Amorite Civilization (1900-1600 • Sumerian kings were considered divine; Amorites had to justify their usurpation. • Accomplished this through centralization. • Various Sumerian cities were brought under central control by Amorite kings headquartered at Babylon. • Political order replaced the chaos of rival city states. To some degree, people traded independence for security.
Hammurabi, (r. 1792-1760) • Considered greatest Amorite king • Most famous for his code of laws.
Hammurabi’s Code • By what it regulated and the language it used to depict the regulation, it tells us much about Babylonian society. • It was class based with much wealth and power concentrated in the hands of the few. • There was not equality before the law; a crime against a rich person might lead to the death penalty; a crime against a poor person was not considered as severe. • Crimes against the public order got the death penalty. • Women were legally inferior to men but had more rights than they would possess under Hebraic and Roman Law.
“Revolutionary” Features in the Law Code • The State, not private parties, will dispense justice. • Lex talionis – “an eye for an eye” – replaced “a life for an eye.” • State regulation of sexuality and family matters and a public good. (Origin of “police powers” concept.)

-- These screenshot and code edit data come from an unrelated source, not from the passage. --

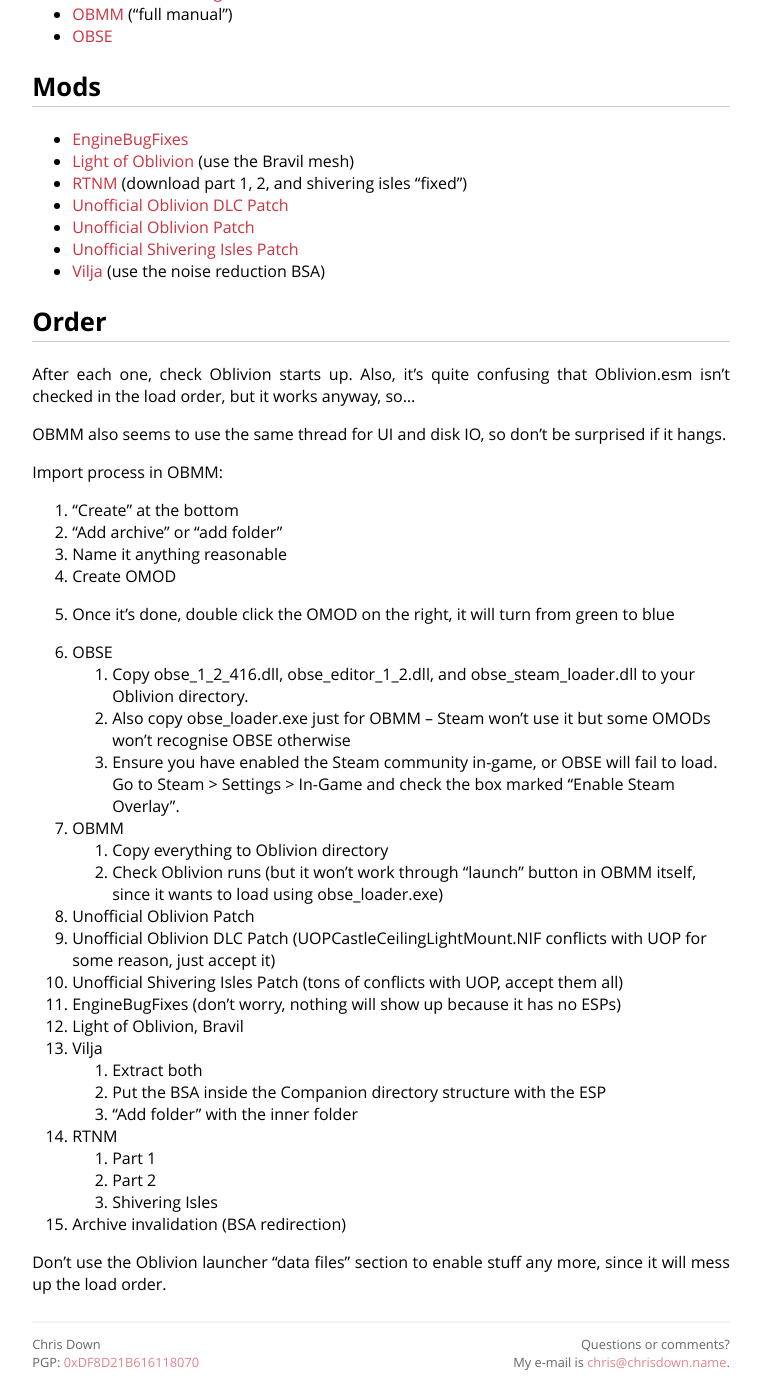
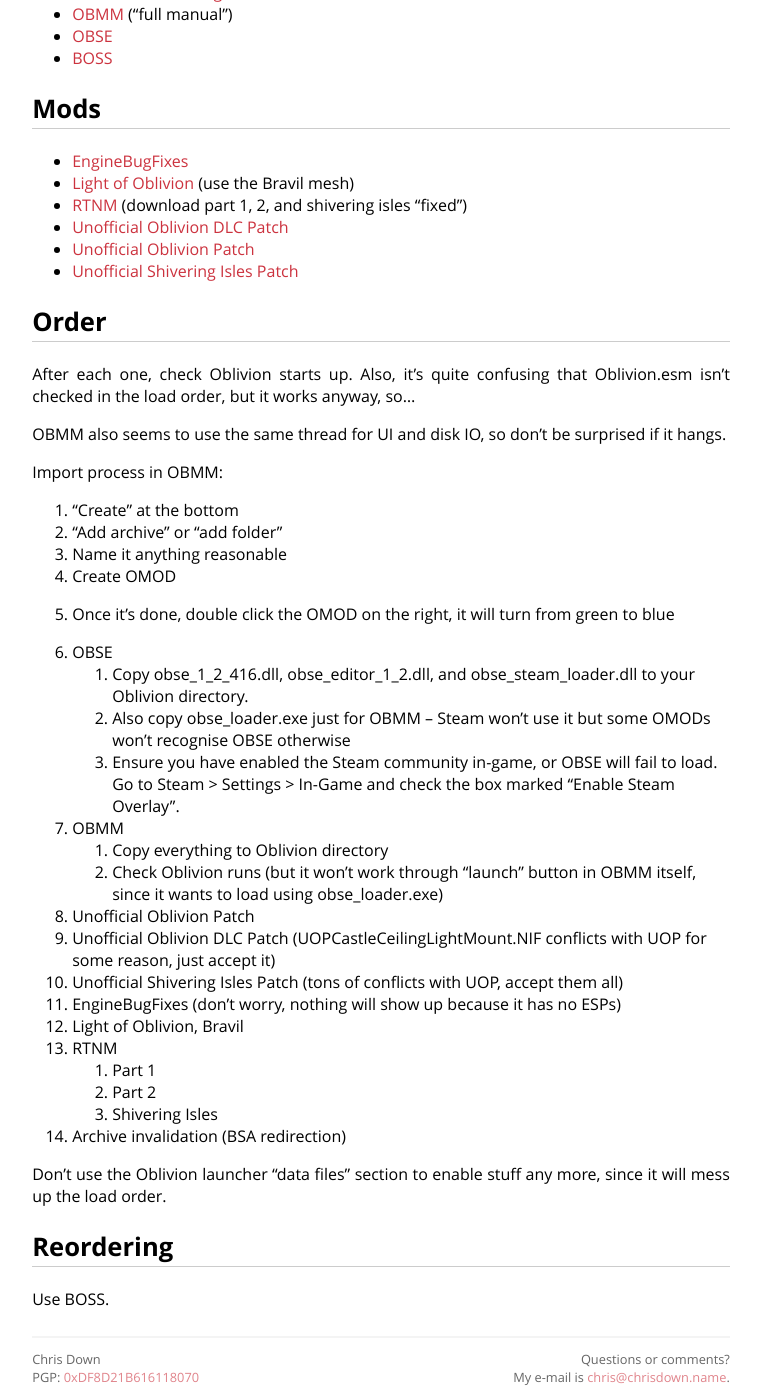
Before and after one commit to cdown/chrisdown.name, a Jekyll site: the page built from oldgames.md, in a window 1280 px wide and 1400 px high, scrolled down 2571 px. Shown: the whole window, without its empty margins (259-1020 px from the left). Built offline with Jekyll 4.4.1, drawn with Linux system fonts in a browser that asks for light colours.

Commit message:
No Vilja

```diff
--- a/oldgames.md
+++ b/oldgames.md
@@ -120,6 +120,7 @@ Once again, you need to have a fresh load to register the change. Sigh...
 - [Mod install ordering](https://web.archive.org/web/20190113233526/http://wiki.theassimilationlab.com/tescosi/A_General_Order_for_Installing_Mods_(Oblivion))
 - [OBMM](https://www.nexusmods.com/oblivion/mods/2097) ("full manual")
 - [OBSE](https://obse.silverlock.org/)
+- [BOSS](https://boss-developers.github.io/)
 
 ## Mods
 
@@ -129,7 +130,6 @@ Once again, you need to have a fresh load to register the change. Sigh...
 - [Unofficial Oblivion DLC Patch](https://www.nexusmods.com/oblivion/mods/9969)
 - [Unofficial Oblivion Patch](https://www.nexusmods.com/oblivion/mods/5296)
 - [Unofficial Shivering Isles Patch](https://www.nexusmods.com/oblivion/mods/10739)
-- [Vilja](https://www.nexusmods.com/oblivion/mods/28977) (use the noise reduction BSA)
 
 ## Order
 
@@ -157,14 +157,14 @@ Import process in OBMM:
 5. Unofficial Shivering Isles Patch (tons of conflicts with UOP, accept them all)
 6. EngineBugFixes (don't worry, nothing will show up because it has no ESPs)
 7. Light of Oblivion, Bravil
-8. Vilja
-    1. Extract both
-    2. Put the BSA inside the Companion directory structure with the ESP
-    3. "Add folder" with the inner folder
-9. RTNM
+8. RTNM
     1. Part 1
     2. Part 2
     3. Shivering Isles
-10. Archive invalidation (BSA redirection)
+9. Archive invalidation (BSA redirection)
 
 Don't use the Oblivion launcher "data files" section to enable stuff any more, since it will mess up the load order.
+
+## Reordering
+
+Use BOSS.
```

Mesopotamia • A birthplace of civilization, Mesopotamia would continue to host a welter of civilizations and invaders until modern times. • The qualitative difference between Mesopotamian civilization and the transhumance existence of prior humans provides data to define the characteristics of human civilization inductively.